The Denali Foundation
The Alaska Rural
A curriculum that challenges young minds
to make connections between academics and traditional native
"Observing Snow" was published by
the Denali Foundation with the generous sponsorship of The
Rural Systemic Initiative.
Written and Compiled by:
Leslie Adams is a mother of two, holds a MS in Natural
Resource Management, and teaches natural history for
the Denali Foundation. She instructed the science portion
of the pilot programs and assembled the curriculum.
John Busch holds a MA in Anthropology. He did extensive
interviews with the Elders of Minto. John is a student
of Athabascan languages and documented the native terminology

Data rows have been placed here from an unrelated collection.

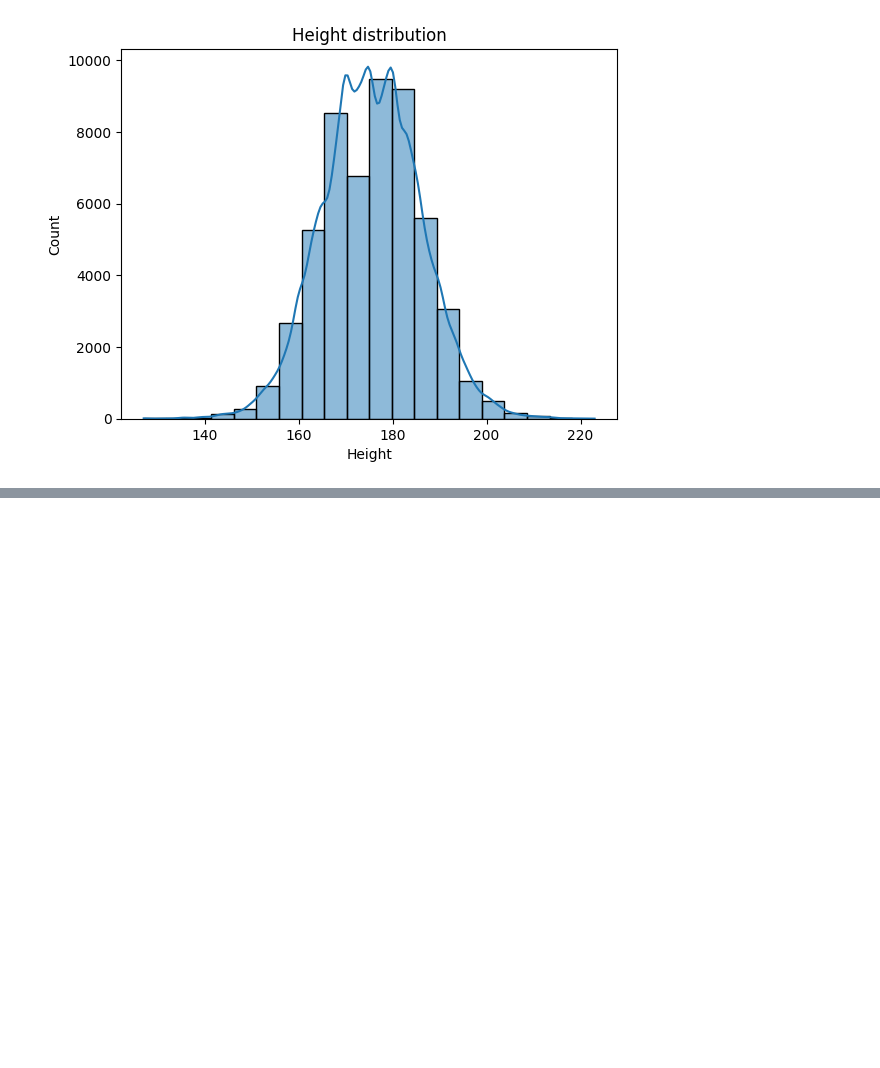
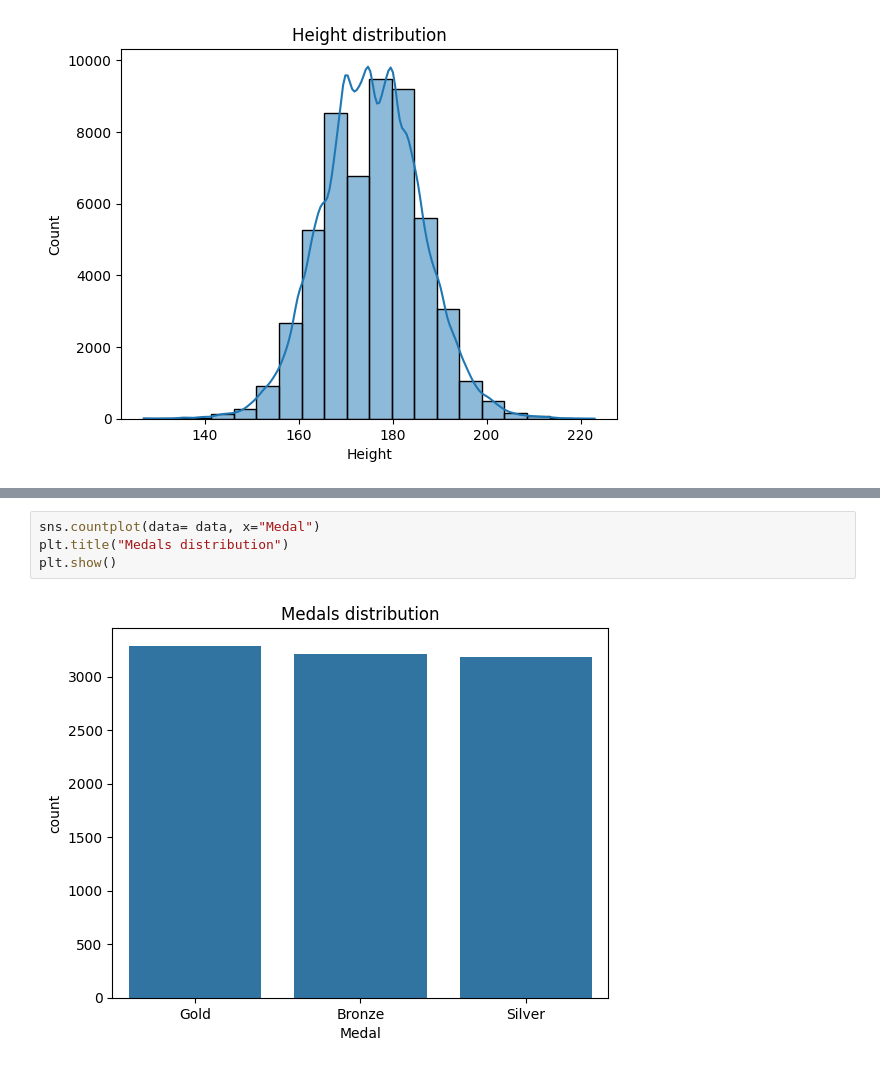
Before and after one commit to samwanyua/Exploratory-Data-Analysis-EDA--Olympics-Dataset, a Jupyter notebook: Notebook.ipynb, the cells around one changed output, grey strips where cells are left out. Saved outputs shown, nothing was run; the diff lists cells and outputs as text; blank space fills up the shorter version.

```diff
--- a/Notebook.ipynb
+++ b/Notebook.ipynb
@@ -125,0 +132,6 @@ plt.show()
+# %%
+sns.countplot(data= data, x="Medal")
+plt.title("Medals distribution")
+plt.show()
+# %% [output]
+[figure, added]
```
Also changed, not shown: parts of 5 cells of this notebook.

found throughout the curriculum.
Patty Craw is a geologist for the State of Alaska,
holds a BS in Geology and specializes in science education
projects. She developed the original "Denali on the Road" curriculum
and directed the first pilot programs.
The Denali Foundation Mission:
"To benefit the Denali National Park bioregion, the State
of Alaska and our planet, through the development and implementation
of research, education and communication programs."
Table of Contents
Four Corners of Life
Water: the Stuff that Makes
Snow on the Ground Changes
Exploring Native Snow
Open Note Review
Bibliography & Resources
The Observing Snow curriculum could not be possible without
the help and contributions of many people. The communities of
Minto, McGrath, Galena, and Cantwell helped make this project
This program was sponsored by the Alaska Rural Systemic Initiative
(ARSI). The guidance of Ray Barnhardt, and the technical assistance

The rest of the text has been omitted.